If any animal ought to be able to expect a safely uneventful life, it’s the compact, guinea-pig-adjacent tuco-tuco. These South American rodents live in burrows underground, popping up into the dangerous above-ground just long enough to grab some veggies for dinner and then retreating again into their tunnels. Male tuco-tucos have the occasional reckless phase, during which they travel above-ground in search of tunnels inhabited not by familiar females but by attractively novel females; but aside from that, they stay underground.
Perhaps it’s fitting, then, that the danger also came from underground, pushing through its own tunnels, burrowing upwards like a hungry tuco-tuco. Late on June 2nd, 2011, and continuing through June 3rd, in the area around the Puyehue-Cordón Caulle volcanic complex in Chile, more than one thousand earthquakes shivered the earth. They came more and more frequently, until by midday June 4th they were coming more than twice per minute, a near-constant shuddering.

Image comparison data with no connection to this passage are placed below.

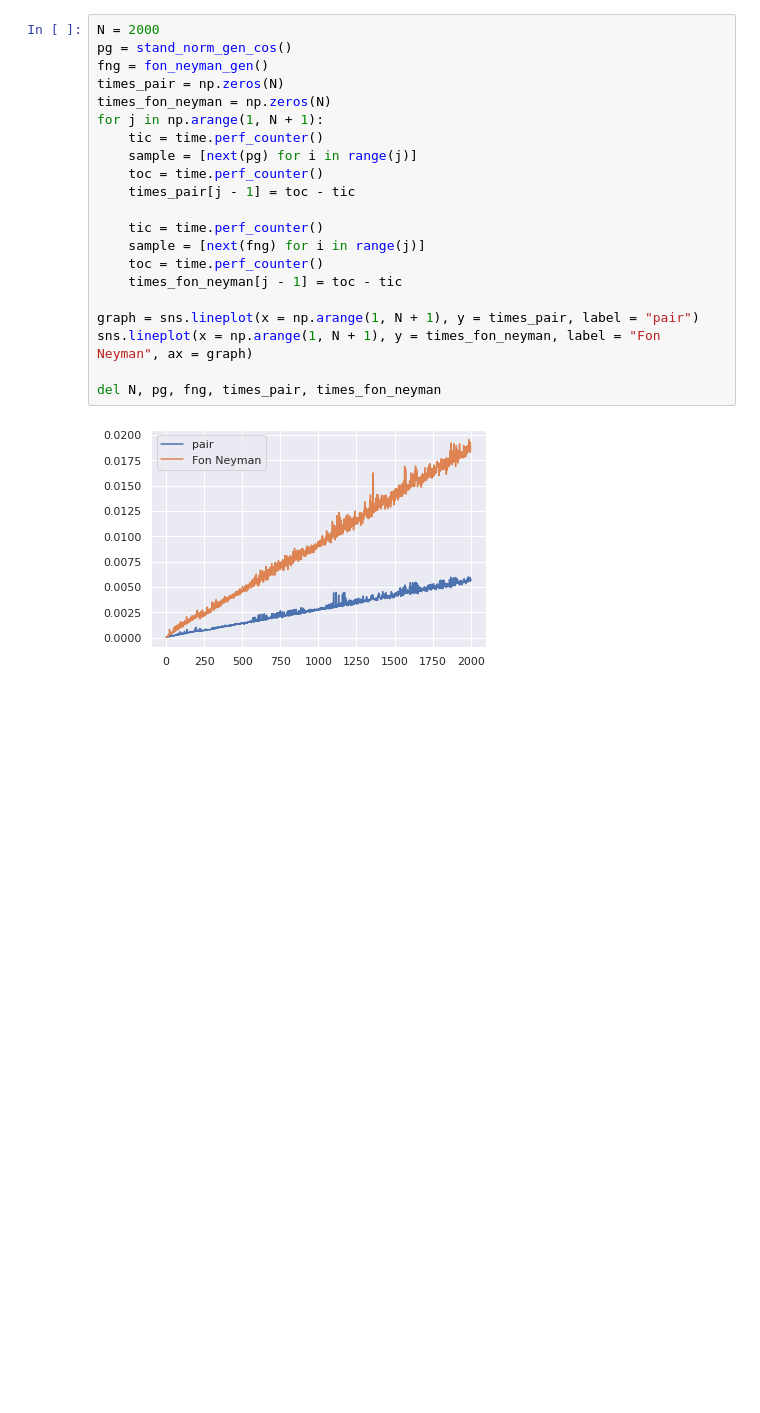
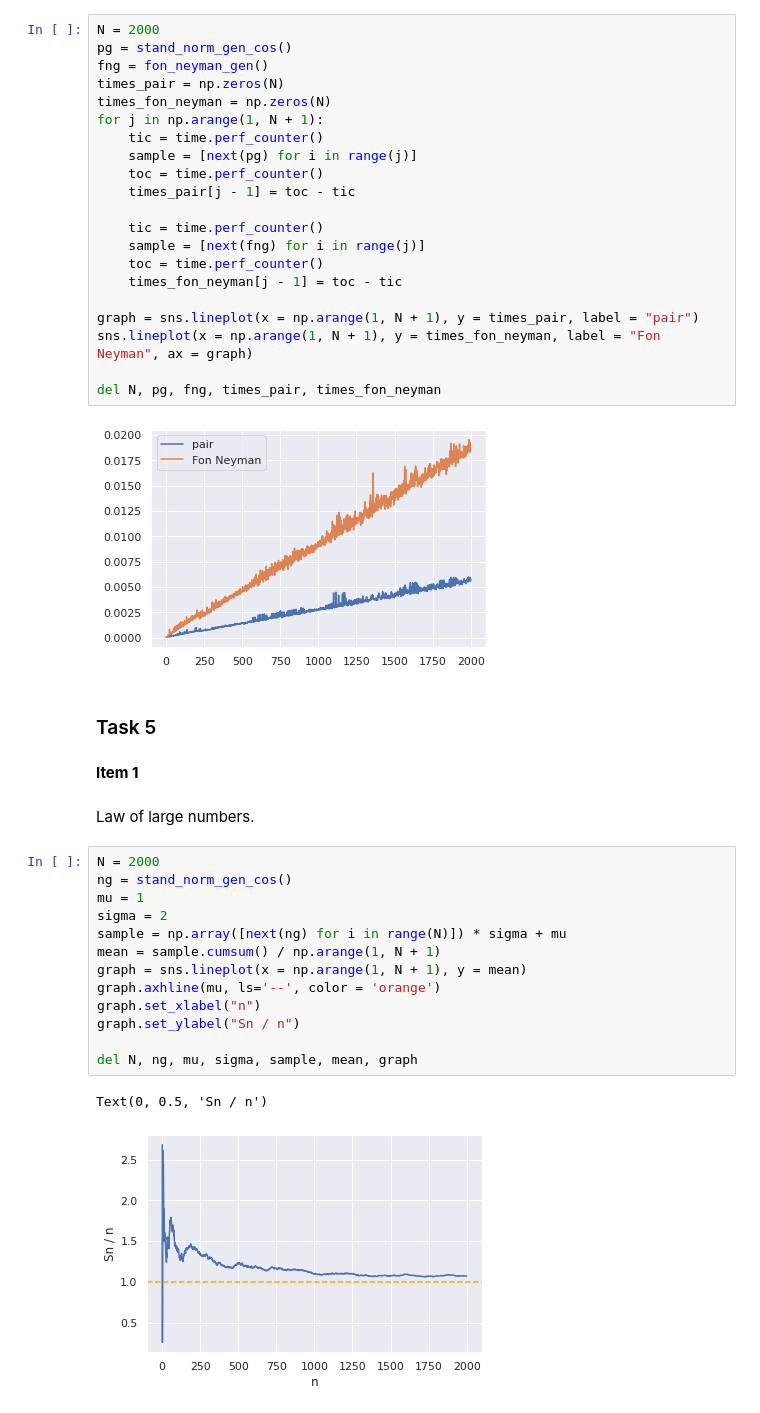
Before and after one commit to Evgurov/stochasic_prac, a Jupyter notebook: main.ipynb, the cells around one changed output. Saved outputs shown, nothing was run; the diff lists cells and outputs as text; blank space fills up the shorter version.

```diff
--- a/main.ipynb
+++ b/main.ipynb
@@ -675,3 +677,25 @@ sns.lineplot(x = np.arange(1, N + 1), y = times_fon_neyman, label = "Fon Neyman"
 del N, pg, fng, times_pair, times_fon_neyman
 # %% [output]
 [figure]
+# %% [markdown]
+### Task 5
+# %% [markdown]
+**Item 1**
+# %% [markdown]
+Law of large numbers.
+# %%
+N = 2000
+ng = stand_norm_gen_cos()
+mu = 1
+sigma = 2
+sample = np.array([next(ng) for i in range(N)]) * sigma + mu
+mean = sample.cumsum() / np.arange(1, N + 1)
+graph = sns.lineplot(x = np.arange(1, N + 1), y = mean)
+graph.axhline(mu, ls='--', color = 'orange')
+graph.set_xlabel("n")
+graph.set_ylabel("Sn / n")
+
+del N, ng, mu, sigma, sample, mean, graph
+# %% [output]
+Text(0, 0.5, 'Sn / n')
+[figure, added]
```
Also changed, not shown: parts of 18 cells of this notebook.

At 3:15pm a spot on the mountain exploded and sent a 5km-wide ash and gas plume into the sky.
The initial eruption lasted two weeks, covering the region in up to 30 cm of ash, and ash continued to fall intermittently for months afterward. Millions of fish died when the eruption heated their river water to unbearable temperatures; flights were cancelled; plants died and livestock starved.
In Berkeley, CA, Dr. Eileen Lacey wondered about the population of tuco-tucos she had been monitoring since 1992. Were they alive under all that ash? They would have easily survived the initial ashfall, assuming they could breathe, but was the ash smothering the plant food they relied on and starving them? In December, she went south with fellow tuco researcher Mauro Tammone to find out whether the tuco-tucos still existed.
They found ash.
And the tuco-tucos?
They were alive! The past few months had not been easy on them, however: their population density was low, and there were fewer year-old females and fewer new babies than usual.
The tuco-tucos’ main challenge after the eruption was food. They rely on the plants growing near their burrow openings; when these plants run out, they have to make new tunnels to new plants, which takes a lot of energy. If plants can’t regrow faster than a tuco-tuco gets exhausted from tunneling, that little rodent is in trouble. Dr. Lacey tested the growth rate of one of the tuco-tucos’ favorite plants and found that just 5 cm of ash substantially reduced the growth of new shoots, and ash depths of 10 and 15 cm cut the number of growing shoots in half. When Dr. Lacey’s collaborator Risa Takenaka compared the stable isotopes in samples of tuco-tuco fur from before and after the eruption, she confirmed that the types of plants making up the tuco-tucos’ diet had been changed by the eruption.
The tuco-tucos could not get through a major volcanic eruption unscathed—but they were not gone, either. Over time the ash cover would disappear, the plants would rebound, and the surviving tuco-tucos would expand their population again. Historical evidence suggests that the tuco-tucos have survived a major volcanic eruption at least once before: that time, too, their population size was reduced, but they made it through.
Long-term studies of wild animals are rare: it’s hard to get funding for them, and hard to get folks excited about results like “Year 12 looks pretty much like we expected!” Yet there are many things that you can only find out by studying animals for a long time. Major volcanic eruptions are not exactly top of that list, if only because no one expects them to happen—but without Dr. Lacey’s decades of research on the tuco-tucos, we would not have had a good sense of what “normal” years look like for them, and so could not have tested whether the eruption had an effect. Most years are normal years for most animals, but to survive to see those years, they have to make it through the rare abnormal years. Being able to scientifically document those abnormal years is a rare and precious thing.
Lacey EA, Takenaka R, LaBarbera K*, Tammone MN (2019) Ecological and demographic impacts of a recent volcanic eruption on two endemic patagonian rodents. PLoS ONE 14(3): e0213311. https://doi.org/10.1371/journal.pone.0213311
*Oh look, it’s me! I analysed the data and helped (with all the other authors) write the paper.